◆ **Task goal**:
Make an exact copy of the records below. Include every line.
**** Records provided
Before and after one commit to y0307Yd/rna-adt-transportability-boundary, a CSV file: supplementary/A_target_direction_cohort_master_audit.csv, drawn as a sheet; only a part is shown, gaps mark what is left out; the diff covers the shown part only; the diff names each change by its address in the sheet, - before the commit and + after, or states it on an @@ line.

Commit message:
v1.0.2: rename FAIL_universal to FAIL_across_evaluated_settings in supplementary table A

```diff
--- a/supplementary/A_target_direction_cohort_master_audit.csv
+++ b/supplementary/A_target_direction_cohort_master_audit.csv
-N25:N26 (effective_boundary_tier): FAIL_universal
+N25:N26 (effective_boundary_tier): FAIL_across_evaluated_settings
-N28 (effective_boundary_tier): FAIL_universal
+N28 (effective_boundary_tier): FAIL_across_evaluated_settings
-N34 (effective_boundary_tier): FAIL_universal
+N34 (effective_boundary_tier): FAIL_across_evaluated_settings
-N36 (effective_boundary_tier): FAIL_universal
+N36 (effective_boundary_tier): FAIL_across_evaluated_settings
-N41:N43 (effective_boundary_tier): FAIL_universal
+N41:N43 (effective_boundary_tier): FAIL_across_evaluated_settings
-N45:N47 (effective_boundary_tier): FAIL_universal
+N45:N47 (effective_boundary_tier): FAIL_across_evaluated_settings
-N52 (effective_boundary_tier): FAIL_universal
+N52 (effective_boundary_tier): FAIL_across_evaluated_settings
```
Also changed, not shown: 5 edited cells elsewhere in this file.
********
◆ **Expected answer**:
Before and after one commit to y0307Yd/rna-adt-transportability-boundary, a CSV file: supplementary/A_target_direction_cohort_master_audit.csv, drawn as a sheet; only a part is shown, gaps mark what is left out; the diff covers the shown part only; the diff names each change by its address in the sheet, - before the commit and + after, or states it on an @@ line.

Commit message:
v1.0.2: rename FAIL_universal to FAIL_across_evaluated_settings in supplementary table A

```diff
--- a/supplementary/A_target_direction_cohort_master_audit.csv
+++ b/supplementary/A_target_direction_cohort_master_audit.csv
-N25:N26 (effective_boundary_tier): FAIL_universal
+N25:N26 (effective_boundary_tier): FAIL_across_evaluated_settings
-N28 (effective_boundary_tier): FAIL_universal
+N28 (effective_boundary_tier): FAIL_across_evaluated_settings
-N34 (effective_boundary_tier): FAIL_universal
+N34 (effective_boundary_tier): FAIL_across_evaluated_settings
-N36 (effective_boundary_tier): FAIL_universal
+N36 (effective_boundary_tier): FAIL_across_evaluated_settings
-N41:N43 (effective_boundary_tier): FAIL_universal
+N41:N43 (effective_boundary_tier): FAIL_across_evaluated_settings
-N45:N47 (effective_boundary_tier): FAIL_universal
+N45:N47 (effective_boundary_tier): FAIL_across_evaluated_settings
-N52 (effective_boundary_tier): FAIL_universal
+N52 (effective_boundary_tier): FAIL_across_evaluated_settings
```
Also changed, not shown: 5 edited cells elsewhere in this file.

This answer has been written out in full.